§ **TASK GOAL**: If a line in the data contains "subset", copy it out.

(Edit tracking data)
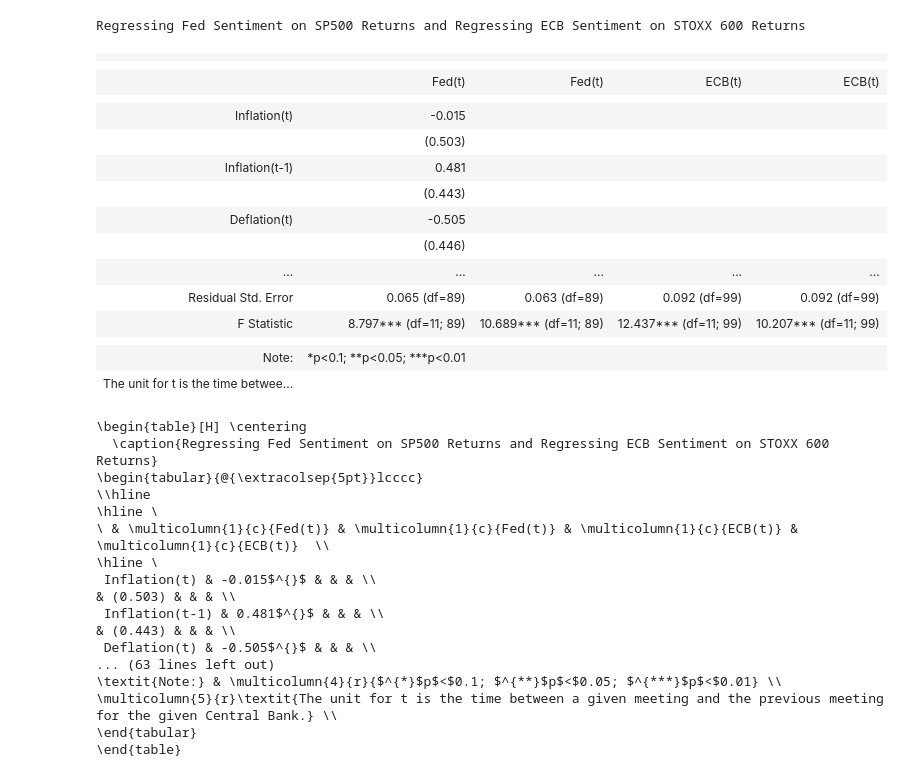
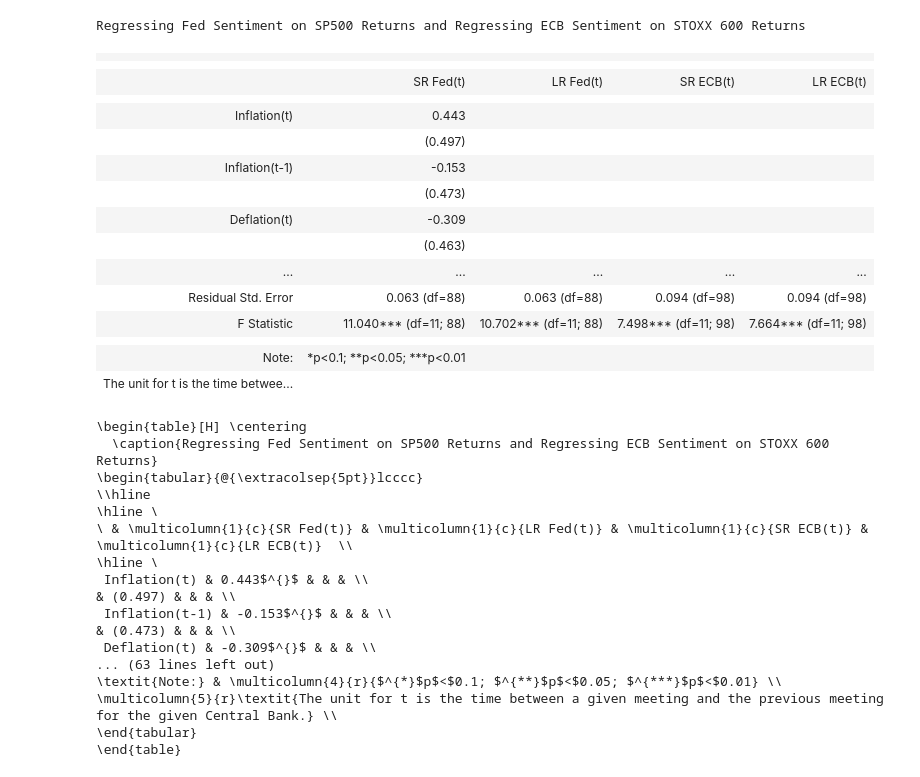
Before and after one commit to KyleNabors/Central-Bank-FinBERT-Analysis, a Jupyter notebook: Meeting Break Regressions.ipynb, the cells around one changed output. Saved outputs shown, nothing was run; the diff lists cells and outputs as text; code cells hidden in the pictures.

Commit message:
Added inflation data

```diff
--- a/Meeting Break Regressions.ipynb
+++ b/Meeting Break Regressions.ipynb
@@ -57,0 +59,6 @@ sentiment = sentiment.ffill()
+# %%
+inflation_diff = pd.read_excel(
+    "/Users/kylenabors/Documents/Database/Market Data/Inflation/12m cumulative inflation.xlsx"
+)
+
+print(inflation_diff.dtypes)
@@ -58,3 +72,5 @@ sentiment = sentiment.ffill()
+# %%
+sentiment = pd.merge(sentiment, inflation_diff, on="date", how="left")
 # %%
 # # HP Filter
 
@@ -109,9 +125,6 @@ fed_sentiment = fed_sentiment[["date", "fed_minutes"]]
 fed_sentiment = fed_sentiment.dropna(subset=["fed_minutes"])
 
 fed_sentiment["count"] = range(len(fed_sentiment))
-
-# fed_sentiment["mod"] = fed_sentiment["count"] % 2
-# fed_sentiment["count"] = fed_sentiment["count"] + fed_sentiment["mod"]
 
 fed_sentiment = fed_sentiment[["date", "count"]]
 sentiment = pd.merge(
@@ -140,6 +153,11 @@ fed_temp = fed_temp[
 ]
 
 fed_temp["press_conferences"] = fed_temp["press_conferences"].ffill()
+fed_temp["higher4_5y5y_us"] = fed_temp["higher4_5y5y_us"].ffill()
+fed_temp["lower0_5y5y_us"] = fed_temp["lower0_5y5y_us"].ffill()
+fed_temp["zc_higher4_5y_us"] = fed_temp["zc_higher4_5y_us"].ffill()
+fed_temp["zc_lower0_5y_us"] = fed_temp["zc_lower0_5y_us"].ffill()
+
 fed_temp = fed_temp.dropna(subset=["fed_minutes"])
 
 fed_sentiment = pd.merge(
@@ -151,9 +169,6 @@ ecb_sentiment = ecb_sentiment[["date", "press_conferences"]]
 ecb_sentiment = ecb_sentiment.dropna(subset=["press_conferences"])
 
 ecb_sentiment["ecb_count"] = range(len(ecb_sentiment))
-
-# ecb_sentiment["mod"] = ecb_sentiment["ecb_count"] % 2
-# ecb_sentiment["ecb_count"] = ecb_sentiment["ecb_count"] + ecb_sentiment["mod"]
 
 ecb_sentiment = ecb_sentiment[["date", "ecb_count"]]
 sentiment = pd.merge(
@@ -181,6 +196,11 @@ ecb_temp = ecb_temp[
     ]
 ]
 ecb_temp["fed_minutes"] = ecb_temp["fed_minutes"].ffill()
+ecb_temp["higher4_5y5y_eu"] = ecb_temp["higher4_5y5y_eu"].ffill()
+ecb_temp["lower0_5y5y_eu"] = ecb_temp["lower0_5y5y_eu"].ffill()
+ecb_temp["zc_higher4_5y_eu"] = ecb_temp["zc_higher4_5y_eu"].ffill()
+ecb_temp["zc_lower0_5y_eu"] = ecb_temp["zc_lower0_5y_eu"].ffill()
+
 ecb_temp = ecb_temp.dropna(subset=["press_conferences"])
 
 ecb_sentiment = pd.merge(
@@ -474,7 +636,7 @@ stargazer = Stargazer([reg0, reg1, reg2, reg3])
 stargazer.title(
     "Regressing Fed Sentiment on SP500 Returns and Regressing ECB Sentiment on STOXX 600 Returns"
 )
-stargazer.custom_columns(["Fed(t)", "Fed(t)", "ECB(t)", "ECB(t)"])
+stargazer.custom_columns(["SR Fed(t)", "LR Fed(t)", "SR ECB(t)", "LR ECB(t)"])
 stargazer.show_model_numbers(False)
 stargazer.significant_digits(3)
 stargazer.covariate_order(
@@ -534,44 +696,44 @@ stargazer.rename_covariates(
         "log_returns_2": "SP00 Returns(t-2)",
         "log_returns_3": "SP00 Returns(t-3)",
         "log_returns_4": "SP00 Returns(t-4)",
         "log_returns_5": "SP00 Returns(t-5)",
         "fed_minutes_1": "Fed(t-1)",
         "log_returns_eu_0": "STOXX600 Returns(t)",
         "log_returns_eu_1": "STOXX600 Returns(t-1)",
         "log_returns_eu_2": "STOXX600 Returns(t-2)",
         "log_returns_eu_3": "STOXX600 Returns(t-3)",
         "log_returns_eu_4": "STOXX600 Returns(t-4)",
         "log_returns_eu_5": "STOXX600 Returns(t-5)",
         "press_conferences_1": "ECB(t-1)",
     },
 )
 stargazer.add_custom_notes(
     [
         "The unit for t is the time between a given meeting and the previous meeting for the given Central Bank."
     ]
 )
 # Display the Stargazer output
 display(HTML(stargazer.render_html()))
 
 # Modify the LaTeX output to remove all \\[-1.8ex]
 latex_output = stargazer.render_latex().replace("\\[-1.8ex]", "")
 latex_output = latex_output.replace("!htbp", "H")
 print(latex_output)
 # %% [output]
 Regressing Fed Sentiment on SP500 Returns and Regressing ECB Sentiment on STOXX 600 Returns
 |  |  |  |  |  |
 |  |
-|  | Fed(t) | Fed(t) | ECB(t) | ECB(t) |
+|  | SR Fed(t) | LR Fed(t) | SR ECB(t) | LR ECB(t) |
 |  |  |  |  |  |
-| Inflation(t) | -0.015 |  |  |  |
-|  | (0.503) |  |  |  |
-| Inflation(t-1) | 0.481 |  |  |  |
-|  | (0.443) |  |  |  |
-| Deflation(t) | -0.505 |  |  |  |
-|  | (0.446) |  |  |  |
+| Inflation(t) | 0.443 |  |  |  |
+|  | (0.497) |  |  |  |
+| Inflation(t-1) | -0.153 |  |  |  |
+|  | (0.473) |  |  |  |
+| Deflation(t) | -0.309 |  |  |  |
+|  | (0.463) |  |  |  |
 | ... | ... | ... | ... | ... |
-| Residual Std. Error | 0.065 (df=89) | 0.063 (df=89) | 0.092 (df=99) | 0.092 (df=99) |
-| F Statistic | 8.797*** (df=11; 89) | 10.689*** (df=11; 89) | 12.437*** (df=11; 99) | 10.207*** (df=11; 99) |
+| Residual Std. Error | 0.063 (df=88) | 0.063 (df=88) | 0.094 (df=98) | 0.094 (df=98) |
+| F Statistic | 11.040*** (df=11; 88) | 10.702*** (df=11; 88) | 7.498*** (df=11; 98) | 7.664*** (df=11; 98) |
 |  |  |  |  |  |
 | Note: | *p<0.1; **p<0.05; ***p<0.01 |  |  |  |
 | The unit for t is the time betwee... |  |  |  |  |
@@ -580,13 +742,13 @@ Regressing Fed Sentiment on SP500 Returns and Regressing ECB Sentiment on STOXX
 \begin{tabular}{@{\extracolsep{5pt}}lcccc}
 \\hline
 \hline \
-\ & \multicolumn{1}{c}{Fed(t)} & \multicolumn{1}{c}{Fed(t)} & \multicolumn{1}{c}{ECB(t)} & \multicolumn{1}{c}{ECB(t)}  \\
+\ & \multicolumn{1}{c}{SR Fed(t)} & \multicolumn{1}{c}{LR Fed(t)} & \multicolumn{1}{c}{SR ECB(t)} & \multicolumn{1}{c}{LR ECB(t)}  \\
 \hline \
- Inflation(t) & -0.015$^{}$ & & & \\
-& (0.503) & & & \\
- Inflation(t-1) & 0.481$^{}$ & & & \\
-& (0.443) & & & \\
- Deflation(t) & -0.505$^{}$ & & & \\
+ Inflation(t) & 0.443$^{}$ & & & \\
+& (0.497) & & & \\
+ Inflation(t-1) & -0.153$^{}$ & & & \\
+& (0.473) & & & \\
+ Deflation(t) & -0.309$^{}$ & & & \\
 ... (63 lines left out)
 \textit{Note:} & \multicolumn{4}{r}{$^{*}$p$<$0.1; $^{**}$p$<$0.05; $^{***}$p$<$0.01} \\
 \multicolumn{5}{r}\textit{The unit for t is the time between a given meeting and the previous meeting for the given Central Bank.} \\
```
Also changed, not shown: parts of 7 cells of this notebook, 1 other file.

§ **OUTPUT BELOW**:
 fed_sentiment = fed_sentiment.dropna(subset=["fed_minutes"])
 fed_temp = fed_temp.dropna(subset=["fed_minutes"])
 ecb_sentiment = ecb_sentiment.dropna(subset=["press_conferences"])
 ecb_temp = ecb_temp.dropna(subset=["press_conferences"])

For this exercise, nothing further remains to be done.